repertoire of aspirations and motivations. The last dimension is that of the
ideal self, which reflects what the individual seeks to represent.
Self-knowledge and self-acceptance are fundamental variables in optimal
functioning and adaptation to the social environment, in order to preserve a
balance between mental and emotional health. According to Carl Rogers and
Abraham Maslow, each person is valuable and, in light of the human nature, has
the capacity to develop and to choose its own destiny, to validate its
qualities and positive characteristics, given that society provides a polished
environment in which it is possibility for the self to enhance.

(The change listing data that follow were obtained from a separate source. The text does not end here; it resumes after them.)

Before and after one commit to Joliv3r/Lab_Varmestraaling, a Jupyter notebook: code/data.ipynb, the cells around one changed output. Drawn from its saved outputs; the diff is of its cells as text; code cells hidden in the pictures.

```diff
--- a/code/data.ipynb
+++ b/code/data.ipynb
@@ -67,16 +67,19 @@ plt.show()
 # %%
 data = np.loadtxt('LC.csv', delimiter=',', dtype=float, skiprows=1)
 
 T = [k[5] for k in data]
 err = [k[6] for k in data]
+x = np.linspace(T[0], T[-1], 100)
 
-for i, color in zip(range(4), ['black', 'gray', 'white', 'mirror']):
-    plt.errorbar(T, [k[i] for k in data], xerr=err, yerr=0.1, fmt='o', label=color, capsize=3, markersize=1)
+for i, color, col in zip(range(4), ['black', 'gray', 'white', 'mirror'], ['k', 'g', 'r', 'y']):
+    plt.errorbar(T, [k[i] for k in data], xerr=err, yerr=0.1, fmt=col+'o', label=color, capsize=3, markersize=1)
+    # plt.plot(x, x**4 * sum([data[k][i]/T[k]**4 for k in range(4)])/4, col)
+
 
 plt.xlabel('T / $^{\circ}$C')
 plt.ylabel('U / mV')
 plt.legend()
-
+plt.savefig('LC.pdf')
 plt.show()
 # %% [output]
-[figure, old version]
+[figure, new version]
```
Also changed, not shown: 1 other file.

On another
hand, according to determinists such as Marx, technologies such as rating
systems, through the power of the internet, are not controlled by men, but, on
the contrary, technologies control the people by shaping a society according to
the requirements of efficiency and progress (Ellul 1964). Determinists usually
argue that technology uses advanced knowledge of the natural world to serve the
universal characteristics of the human essence, such as basic needs and human
faculties. Each one responds to a significant discovery aspect of society’s
characteristics of existence. Food and shelter are such demands and stimulate
progress. Revolutionary inventions such as automobiles ‘replace’ feet, while
computers enhance mental abilities. It’s not in an individual’s power to adapt
technology to its whims, but he must rather adapt to these changes as the most
significant expression of our race (Chandler 1977).

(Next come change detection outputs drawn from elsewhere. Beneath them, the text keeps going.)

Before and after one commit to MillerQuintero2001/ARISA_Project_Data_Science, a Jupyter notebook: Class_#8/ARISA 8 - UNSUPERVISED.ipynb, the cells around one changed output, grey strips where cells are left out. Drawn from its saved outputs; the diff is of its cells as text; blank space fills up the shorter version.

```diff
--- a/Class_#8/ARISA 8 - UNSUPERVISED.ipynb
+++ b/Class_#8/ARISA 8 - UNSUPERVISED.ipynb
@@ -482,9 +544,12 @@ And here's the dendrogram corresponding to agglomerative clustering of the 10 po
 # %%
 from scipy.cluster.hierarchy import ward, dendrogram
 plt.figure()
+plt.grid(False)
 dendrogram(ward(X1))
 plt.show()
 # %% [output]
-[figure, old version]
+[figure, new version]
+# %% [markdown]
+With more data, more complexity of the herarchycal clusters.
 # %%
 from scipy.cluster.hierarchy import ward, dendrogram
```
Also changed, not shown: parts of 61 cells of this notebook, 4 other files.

A suitable example where instantaneous rating system makes a difference is
in the Uber universe (whose new 2016 inverted “C” logo resembles the one used in
the 2017 movie “The Circle”), where drivers come with a history that is
concretized in a rating, customers being evaluated as well. Therefore, Uber
employees know the person they are about to travel with. These applied technology
gives an insight of a world where many of the daily activities are already
constantly monitored and analyzed: purchases, friends and interaction, hours
spent watching content, playing video games, as well as the names of the video
games you play and movies you watch. Privacy is at risk and, therefore, anonymity
gradually becomes a luxury.

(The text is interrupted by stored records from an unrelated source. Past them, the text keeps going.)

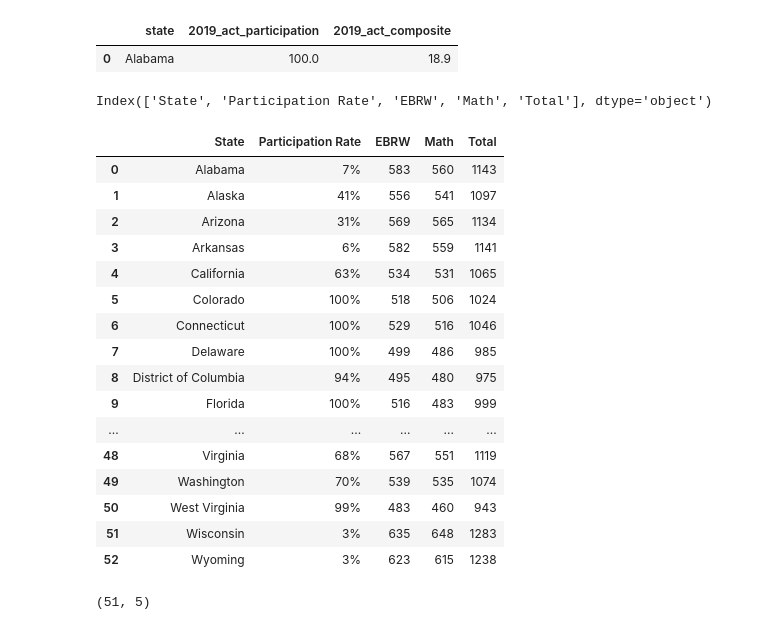
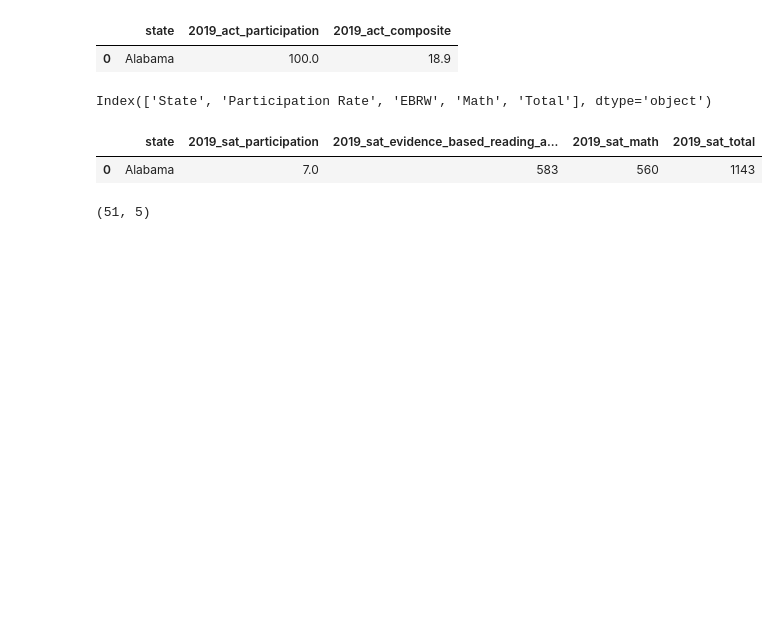
Before and after one commit to amcurley/GA_projects, a Jupyter notebook: Projects/project-1-master/code/Submission-project.ipynb, the cells around one changed output. Saved outputs shown, nothing was run; the diff lists cells and outputs as text; code cells hidden in the pictures; blank space fills up the shorter version.

```diff
--- a/Projects/project-1-master/code/Submission-project.ipynb
+++ b/Projects/project-1-master/code/Submission-project.ipynb
@@ -853,25 +833,10 @@ sat_2019.columns
 # %% [output]
 Index(['State', 'Participation Rate', 'EBRW', 'Math', 'Total'], dtype='object')
 # %%
-sat_2019
+sat_2019.head(1)
 # %% [output]
-|  | State | Participation Rate | EBRW | Math | Total |
-| 0 | Alabama | 7% | 583 | 560 | 1143 |
-| 1 | Alaska | 41% | 556 | 541 | 1097 |
-| 2 | Arizona | 31% | 569 | 565 | 1134 |
-| 3 | Arkansas | 6% | 582 | 559 | 1141 |
-| 4 | California | 63% | 534 | 531 | 1065 |
-| 5 | Colorado | 100% | 518 | 506 | 1024 |
-| 6 | Connecticut | 100% | 529 | 516 | 1046 |
-| 7 | Delaware | 100% | 499 | 486 | 985 |
-| 8 | District of Columbia | 94% | 495 | 480 | 975 |
-| 9 | Florida | 100% | 516 | 483 | 999 |
-| ... | ... | ... | ... | ... | ... |
-| 48 | Virginia | 68% | 567 | 551 | 1119 |
-| 49 | Washington | 70% | 539 | 535 | 1074 |
-| 50 | West Virginia | 99% | 483 | 460 | 943 |
-| 51 | Wisconsin | 3% | 635 | 648 | 1283 |
-| 52 | Wyoming | 3% | 623 | 615 | 1238 |
+|  | state | 2019_sat_participation | 2019_sat_evidence_based_reading_a... | 2019_sat_math | 2019_sat_total |
+| 0 | Alabama | 7.0 | 583 | 560 | 1143 |
 # %%
 # Before changing the dtype in 'Participation' we need to drop two rows
 sat_2019 = sat_2019[sat_2019['State'] != 'Puerto Rico']
```
Also changed, not shown: parts of 112 cells of this notebook, 4 other files.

In my opinion,
Egger’s book depicts a world very similar to ours, where the power of the
internet is widely accepted, despite being, ironically, very ambiguous through
its consuming transparency. TruYou, the password system that ensured The Circle’s
domination, reminds me of the open plans advertised by companies such as
Google, Facebook or Apple, desiring to connect everyone by using the power of
their devices and services. They are feeding us instruments that our society cannot
live without anymore. The rewarding cycle, and the effects of dopamine every
time you get a like, a positive response or feedback on social media are
changing the ways we observe our society and, therefore, our selves. We are
an inpatient generation that wants everything ‘now’. An industry where “All
that happens must be known.” Or in a more Orwellian turn: “Secrets are
lies, Sharing is caring, Privacy is theft.”

Therefore, our
society is going through a tumultuous change, as organizations and leaders try
to promote more transparency, through instantaneous rating systems and other techniques.
Dave Eggers novel does an
excellent job of exposing beliefs, movements and the problems technology is
brining into our human culture, providing points throughout his writing that
caution us about a system that could replicate that of The Circle. As a young student of entrepreneurship, I
have the obligation to evaluate my priorities and that of the world,
understanding that working alongside my community and becoming one consolidated
force must be my ultimate achievement.

When demanding
times come, companies and their representatives can reach deep into their
mutual beliefs and principles, so that they
could work together on bigger causes and greater results (Deal, Kennedy 1988).  However, the desire of ‘making our
voices heard’ should not get to a point where it deprives us from our freedom
of individuality, in which life becomes an amorphous mass of ideas and
manifestations that lack originality. Since progress also rises from contradictions, a perfect society is a utopia.